The result, it appears, is that an expanding portion of the public never hears anything remotely close to a diversity of information, while misinformation served up in bad faith morphs into accepted and undeniable fact for untold numbers of people. As a journalist, confronting that is difficult: It feels as if even the most thorough fact-checking efforts are never so much as seen by half the country.

Credit…The New York Times

viewfinder

Credit…Rebecca Noble for The New York Times

After baking in the unrelenting Arizona sun for at least 10 hours, a rally official gestured to us weary and sunburned pool photographers. We peered over the red, white and blue banner separating us from the audience as the sun set behind Donald Trump’s at his rally last Sunday in Mesa, Ariz., to see a lone, elderly veteran saluting the former president.

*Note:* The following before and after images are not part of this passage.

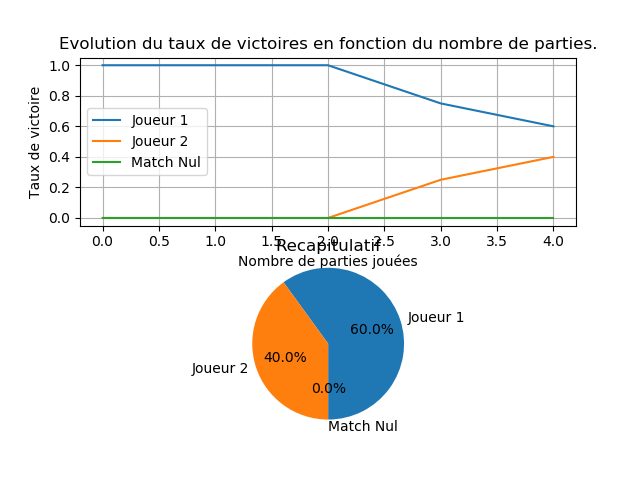
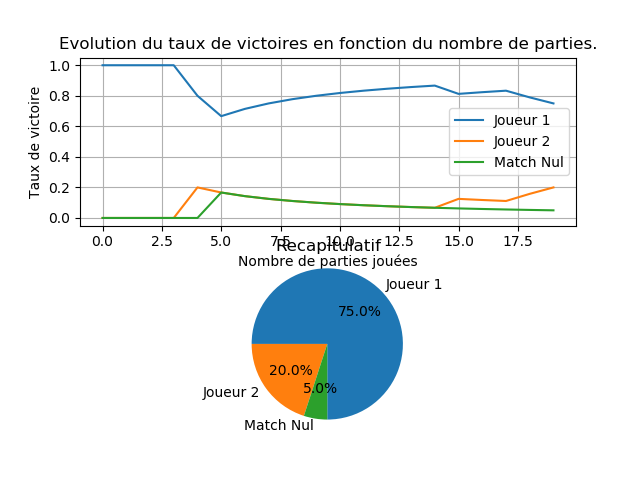
Troll new mechanic
si p1 > p2 + 2, troll += 2

diff --git a/troll.py b/troll.py
@@ -175,7 +175,10 @@ class Partie():
 				self.stockGauche -= nombreGauche
 				self.stockDroite -= nombreDroite
 				if(nombreGauche > nombreDroite):
-					self.positionTroll += 1
+					if(nombreGauche > (nombreDroite + 2)):
+						self.positionTroll += 2
+					else:
+						self.positionTroll += 1
 				elif(nombreGauche < nombreDroite):
 					self.positionTroll -= 1
 
@@ -543,4 +546,3 @@ class CoupInvalideSimultane(Exception):
 
 	def __init__(self, message = "Coups invalides simultanés"):
 		Exception.__init__(self, message)
-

To me, the salute embodies the fierce dedication of Trump’s supporters. To attend a Trump rally, especially to arrive early enough to get a good seat, requires a serious amount of perseverance through hours of standing in line and waiting for his eventual arrival.


Thank you for reading On Politics, and for being a subscriber to The New York Times. — Blake

Read past editions of the newsletter here.

If you’re enjoying what you’re reading, please consider recommending it to others. They can sign up here. Browse all of our subscriber-only newsletters here.

Have feedback? Ideas for coverage? We’d love to hear from you. Email us at onpolitics@nytimes.com.

Be First to Comment

Leave a Reply

Your email address will not be published. Required fields are marked *